At the time time, Twitter's daily active users in the first quarter were up 14 percent over the previous year. In a May 26 research note, analysts from BTIG said it would take a few quarters for the surge in users and engagement to translate into advertising dollars.

Bigger isn't smarter

If you look through your account's privacy settings, you'll likely notice that the "interests from Twitter" section is pretty accurate. That's based largely on your Twitter usage, and is often correct, according to CNBC's analysis.

Then there's the "interests from partners" section, where Twitter shows you what it's partners — companies like Datalogix, Acxiom and Epsilon — have gathered about you based on those other behaviors. Using that data, users are sorted into groups, or "audiences," for advertisers.

It's important to note too that Twitter isn't the only company that categorizes users like that: Both Facebook and Google also allow users to see what categories they use to target them with ads.

The trouble for advertisers is that's often inaccurate, as CNBC's informal study showed. Although Twitter's representative declined to comment on the errors in the "interests from partners" section, marketers have questioned the quality of third-party data for years.

An experiment from 2014 by media-buying agency Mediasmith showed that many data-targeting tools were "useless," according to the Wall Street Journal. And even with expanded data availability and increasingly sophisticated ways to slice that data, it hasn't gotten much better, some experts say.

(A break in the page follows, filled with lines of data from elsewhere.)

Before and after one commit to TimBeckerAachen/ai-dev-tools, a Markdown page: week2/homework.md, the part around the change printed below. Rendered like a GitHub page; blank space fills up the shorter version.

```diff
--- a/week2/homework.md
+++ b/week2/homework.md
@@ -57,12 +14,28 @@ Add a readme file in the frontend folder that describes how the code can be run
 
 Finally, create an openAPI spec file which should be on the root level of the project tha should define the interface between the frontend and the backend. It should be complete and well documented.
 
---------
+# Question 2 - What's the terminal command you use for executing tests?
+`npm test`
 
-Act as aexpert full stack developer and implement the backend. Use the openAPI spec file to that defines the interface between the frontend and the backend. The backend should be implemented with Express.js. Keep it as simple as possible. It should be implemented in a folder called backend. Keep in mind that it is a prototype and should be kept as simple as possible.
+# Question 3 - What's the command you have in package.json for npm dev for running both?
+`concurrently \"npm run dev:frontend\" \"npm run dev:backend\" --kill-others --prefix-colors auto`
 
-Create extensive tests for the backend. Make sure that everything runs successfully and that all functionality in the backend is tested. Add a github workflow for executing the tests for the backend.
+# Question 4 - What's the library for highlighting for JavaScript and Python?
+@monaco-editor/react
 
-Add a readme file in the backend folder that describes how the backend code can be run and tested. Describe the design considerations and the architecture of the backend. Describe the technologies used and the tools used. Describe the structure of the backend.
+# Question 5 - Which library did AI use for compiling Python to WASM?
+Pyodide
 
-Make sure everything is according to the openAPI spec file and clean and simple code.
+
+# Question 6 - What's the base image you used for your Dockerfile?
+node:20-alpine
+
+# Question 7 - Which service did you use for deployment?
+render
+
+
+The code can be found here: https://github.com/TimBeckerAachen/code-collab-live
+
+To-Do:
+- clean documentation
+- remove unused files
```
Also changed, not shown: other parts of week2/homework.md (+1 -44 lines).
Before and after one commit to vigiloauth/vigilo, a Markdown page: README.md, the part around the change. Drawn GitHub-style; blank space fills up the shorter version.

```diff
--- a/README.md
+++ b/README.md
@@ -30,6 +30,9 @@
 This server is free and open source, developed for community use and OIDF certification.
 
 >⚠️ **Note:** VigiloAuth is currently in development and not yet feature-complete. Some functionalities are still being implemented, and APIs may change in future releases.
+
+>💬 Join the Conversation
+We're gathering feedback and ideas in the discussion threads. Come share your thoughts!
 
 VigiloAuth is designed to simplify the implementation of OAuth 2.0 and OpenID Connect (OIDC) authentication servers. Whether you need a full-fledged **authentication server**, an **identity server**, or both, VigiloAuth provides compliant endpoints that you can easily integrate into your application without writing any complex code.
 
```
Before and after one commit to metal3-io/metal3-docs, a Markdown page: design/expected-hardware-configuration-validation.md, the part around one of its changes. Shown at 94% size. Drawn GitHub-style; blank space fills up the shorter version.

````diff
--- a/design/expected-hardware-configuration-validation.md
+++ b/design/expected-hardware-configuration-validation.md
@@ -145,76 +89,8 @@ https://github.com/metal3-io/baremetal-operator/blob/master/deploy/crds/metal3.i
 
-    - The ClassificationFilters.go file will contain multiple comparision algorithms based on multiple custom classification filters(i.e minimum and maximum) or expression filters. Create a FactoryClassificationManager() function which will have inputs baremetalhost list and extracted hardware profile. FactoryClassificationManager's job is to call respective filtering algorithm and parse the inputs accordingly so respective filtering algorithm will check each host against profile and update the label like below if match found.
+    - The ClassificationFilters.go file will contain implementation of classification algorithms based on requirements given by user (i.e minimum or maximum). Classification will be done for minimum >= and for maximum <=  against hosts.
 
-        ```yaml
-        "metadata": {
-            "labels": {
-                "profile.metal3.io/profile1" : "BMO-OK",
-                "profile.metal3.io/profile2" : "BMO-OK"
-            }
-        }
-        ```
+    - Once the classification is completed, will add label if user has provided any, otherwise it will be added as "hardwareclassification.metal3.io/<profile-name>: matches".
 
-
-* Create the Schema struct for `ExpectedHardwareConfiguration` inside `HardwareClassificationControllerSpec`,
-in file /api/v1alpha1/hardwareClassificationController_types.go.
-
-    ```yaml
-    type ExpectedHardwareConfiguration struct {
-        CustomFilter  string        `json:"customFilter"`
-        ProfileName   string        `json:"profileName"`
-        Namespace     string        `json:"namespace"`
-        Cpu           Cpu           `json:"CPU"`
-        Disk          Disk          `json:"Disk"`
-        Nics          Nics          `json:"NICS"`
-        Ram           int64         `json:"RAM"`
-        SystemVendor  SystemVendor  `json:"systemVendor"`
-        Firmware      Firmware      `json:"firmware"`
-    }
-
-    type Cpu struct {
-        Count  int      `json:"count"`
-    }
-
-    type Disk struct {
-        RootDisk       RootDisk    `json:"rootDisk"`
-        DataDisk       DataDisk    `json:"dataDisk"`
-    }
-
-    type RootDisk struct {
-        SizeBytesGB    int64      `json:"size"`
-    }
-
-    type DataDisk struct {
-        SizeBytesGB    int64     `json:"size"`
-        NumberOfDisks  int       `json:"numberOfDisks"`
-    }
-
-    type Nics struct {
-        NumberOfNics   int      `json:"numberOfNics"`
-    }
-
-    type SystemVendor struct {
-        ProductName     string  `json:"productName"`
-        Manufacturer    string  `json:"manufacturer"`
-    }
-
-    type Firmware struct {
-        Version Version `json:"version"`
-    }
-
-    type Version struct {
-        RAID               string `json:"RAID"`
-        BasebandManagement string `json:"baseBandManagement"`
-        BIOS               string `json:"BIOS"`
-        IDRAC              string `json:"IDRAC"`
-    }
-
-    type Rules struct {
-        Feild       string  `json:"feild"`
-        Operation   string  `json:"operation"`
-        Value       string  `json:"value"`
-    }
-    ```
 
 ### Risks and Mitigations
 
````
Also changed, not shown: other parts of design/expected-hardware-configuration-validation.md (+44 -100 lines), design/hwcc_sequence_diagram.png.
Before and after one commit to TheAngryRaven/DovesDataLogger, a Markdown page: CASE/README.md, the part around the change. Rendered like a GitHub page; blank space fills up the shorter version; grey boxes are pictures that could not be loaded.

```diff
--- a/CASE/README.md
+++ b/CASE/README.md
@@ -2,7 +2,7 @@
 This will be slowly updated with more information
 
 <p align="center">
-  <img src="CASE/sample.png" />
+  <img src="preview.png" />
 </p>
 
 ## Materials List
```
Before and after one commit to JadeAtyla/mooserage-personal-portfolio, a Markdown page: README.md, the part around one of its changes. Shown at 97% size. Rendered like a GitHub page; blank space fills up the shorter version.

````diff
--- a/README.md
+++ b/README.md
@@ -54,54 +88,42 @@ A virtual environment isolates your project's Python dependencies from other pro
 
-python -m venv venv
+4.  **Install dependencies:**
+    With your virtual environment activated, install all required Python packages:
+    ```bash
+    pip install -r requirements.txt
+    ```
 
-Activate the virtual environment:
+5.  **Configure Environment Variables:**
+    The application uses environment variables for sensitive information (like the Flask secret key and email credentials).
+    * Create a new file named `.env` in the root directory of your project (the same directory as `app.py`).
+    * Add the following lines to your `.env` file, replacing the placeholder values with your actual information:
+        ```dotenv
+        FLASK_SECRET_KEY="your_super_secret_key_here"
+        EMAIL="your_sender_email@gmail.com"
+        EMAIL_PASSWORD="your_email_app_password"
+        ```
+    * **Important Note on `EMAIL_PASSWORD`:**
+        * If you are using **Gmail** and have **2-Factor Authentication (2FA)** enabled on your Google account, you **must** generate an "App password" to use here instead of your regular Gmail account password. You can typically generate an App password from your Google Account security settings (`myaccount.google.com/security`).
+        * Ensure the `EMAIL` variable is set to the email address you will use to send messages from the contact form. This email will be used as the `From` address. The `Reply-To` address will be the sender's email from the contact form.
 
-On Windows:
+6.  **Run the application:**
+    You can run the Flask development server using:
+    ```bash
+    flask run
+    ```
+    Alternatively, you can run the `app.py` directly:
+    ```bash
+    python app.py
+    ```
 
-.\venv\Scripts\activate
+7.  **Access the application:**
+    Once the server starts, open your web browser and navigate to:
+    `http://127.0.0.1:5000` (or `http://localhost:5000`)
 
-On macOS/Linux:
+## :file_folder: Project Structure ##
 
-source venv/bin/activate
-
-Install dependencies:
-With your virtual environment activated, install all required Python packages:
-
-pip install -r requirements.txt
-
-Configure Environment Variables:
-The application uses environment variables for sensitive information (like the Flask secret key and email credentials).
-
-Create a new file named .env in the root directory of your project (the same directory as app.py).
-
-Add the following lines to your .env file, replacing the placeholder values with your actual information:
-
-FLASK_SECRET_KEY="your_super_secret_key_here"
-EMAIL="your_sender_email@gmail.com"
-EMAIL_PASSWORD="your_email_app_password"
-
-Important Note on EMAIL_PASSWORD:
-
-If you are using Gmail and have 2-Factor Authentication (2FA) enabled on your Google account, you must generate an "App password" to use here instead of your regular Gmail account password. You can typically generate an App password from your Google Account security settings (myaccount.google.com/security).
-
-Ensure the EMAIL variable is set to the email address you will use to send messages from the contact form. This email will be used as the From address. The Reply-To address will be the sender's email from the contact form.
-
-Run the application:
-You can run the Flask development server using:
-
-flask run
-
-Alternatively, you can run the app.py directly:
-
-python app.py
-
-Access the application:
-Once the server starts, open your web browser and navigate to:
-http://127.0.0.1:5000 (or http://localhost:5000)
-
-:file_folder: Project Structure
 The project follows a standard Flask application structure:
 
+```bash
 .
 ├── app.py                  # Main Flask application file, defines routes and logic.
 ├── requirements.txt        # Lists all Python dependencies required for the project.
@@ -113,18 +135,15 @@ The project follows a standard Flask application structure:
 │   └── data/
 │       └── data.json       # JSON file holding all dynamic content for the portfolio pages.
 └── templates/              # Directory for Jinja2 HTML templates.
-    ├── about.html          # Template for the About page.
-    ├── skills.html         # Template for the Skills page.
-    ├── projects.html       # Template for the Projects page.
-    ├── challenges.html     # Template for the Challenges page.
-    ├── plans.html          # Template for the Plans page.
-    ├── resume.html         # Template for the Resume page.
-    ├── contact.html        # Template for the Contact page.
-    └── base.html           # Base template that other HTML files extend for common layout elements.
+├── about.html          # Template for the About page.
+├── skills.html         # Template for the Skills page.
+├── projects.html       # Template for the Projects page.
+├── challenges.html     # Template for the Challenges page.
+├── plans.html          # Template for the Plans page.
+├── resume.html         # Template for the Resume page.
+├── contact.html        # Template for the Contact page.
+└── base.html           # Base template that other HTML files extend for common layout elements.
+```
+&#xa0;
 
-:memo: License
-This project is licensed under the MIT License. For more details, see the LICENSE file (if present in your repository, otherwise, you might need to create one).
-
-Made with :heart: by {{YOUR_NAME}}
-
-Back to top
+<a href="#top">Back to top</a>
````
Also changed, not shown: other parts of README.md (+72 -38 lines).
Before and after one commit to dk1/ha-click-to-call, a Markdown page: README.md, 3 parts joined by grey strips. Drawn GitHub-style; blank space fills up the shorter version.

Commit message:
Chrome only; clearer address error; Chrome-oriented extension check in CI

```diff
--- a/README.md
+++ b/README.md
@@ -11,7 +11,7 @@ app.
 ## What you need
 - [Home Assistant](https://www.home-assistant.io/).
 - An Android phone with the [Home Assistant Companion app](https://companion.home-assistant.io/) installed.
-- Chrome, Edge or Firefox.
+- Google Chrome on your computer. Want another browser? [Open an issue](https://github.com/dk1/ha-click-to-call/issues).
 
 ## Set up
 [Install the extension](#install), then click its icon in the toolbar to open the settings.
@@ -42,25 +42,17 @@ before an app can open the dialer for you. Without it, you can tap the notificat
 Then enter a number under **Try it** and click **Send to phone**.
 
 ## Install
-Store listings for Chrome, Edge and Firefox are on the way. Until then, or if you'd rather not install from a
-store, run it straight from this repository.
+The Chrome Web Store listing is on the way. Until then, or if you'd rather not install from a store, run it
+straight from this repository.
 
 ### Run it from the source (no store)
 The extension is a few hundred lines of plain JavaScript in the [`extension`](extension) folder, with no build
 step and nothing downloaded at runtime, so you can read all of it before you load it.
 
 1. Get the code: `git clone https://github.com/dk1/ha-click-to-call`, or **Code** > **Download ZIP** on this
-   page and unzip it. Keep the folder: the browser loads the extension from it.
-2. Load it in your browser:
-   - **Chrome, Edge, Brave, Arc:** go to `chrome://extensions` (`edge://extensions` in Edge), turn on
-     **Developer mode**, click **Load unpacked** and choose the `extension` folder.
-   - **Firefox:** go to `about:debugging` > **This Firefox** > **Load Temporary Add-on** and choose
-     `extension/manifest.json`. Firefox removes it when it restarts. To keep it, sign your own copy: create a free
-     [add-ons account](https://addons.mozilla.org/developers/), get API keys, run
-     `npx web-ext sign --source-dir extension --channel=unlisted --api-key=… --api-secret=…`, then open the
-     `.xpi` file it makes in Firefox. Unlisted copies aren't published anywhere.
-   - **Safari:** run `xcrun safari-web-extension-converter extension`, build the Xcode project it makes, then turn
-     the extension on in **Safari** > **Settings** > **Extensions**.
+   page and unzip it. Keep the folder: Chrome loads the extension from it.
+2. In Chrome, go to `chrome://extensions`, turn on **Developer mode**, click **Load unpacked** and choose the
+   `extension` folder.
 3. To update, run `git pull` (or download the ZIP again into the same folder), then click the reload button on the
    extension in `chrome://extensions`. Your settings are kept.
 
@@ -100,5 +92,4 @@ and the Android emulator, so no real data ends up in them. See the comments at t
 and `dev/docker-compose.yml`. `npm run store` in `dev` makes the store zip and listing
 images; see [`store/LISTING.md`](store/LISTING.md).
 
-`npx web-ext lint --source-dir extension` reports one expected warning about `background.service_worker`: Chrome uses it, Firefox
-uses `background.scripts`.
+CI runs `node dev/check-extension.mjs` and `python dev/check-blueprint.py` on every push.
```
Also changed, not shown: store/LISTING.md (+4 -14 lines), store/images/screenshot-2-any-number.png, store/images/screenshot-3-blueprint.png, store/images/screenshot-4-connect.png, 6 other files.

"Bigger data isn't necessarily smarter data," Cohen said. "There's been a deluge of big data and most marketers are drowning in it."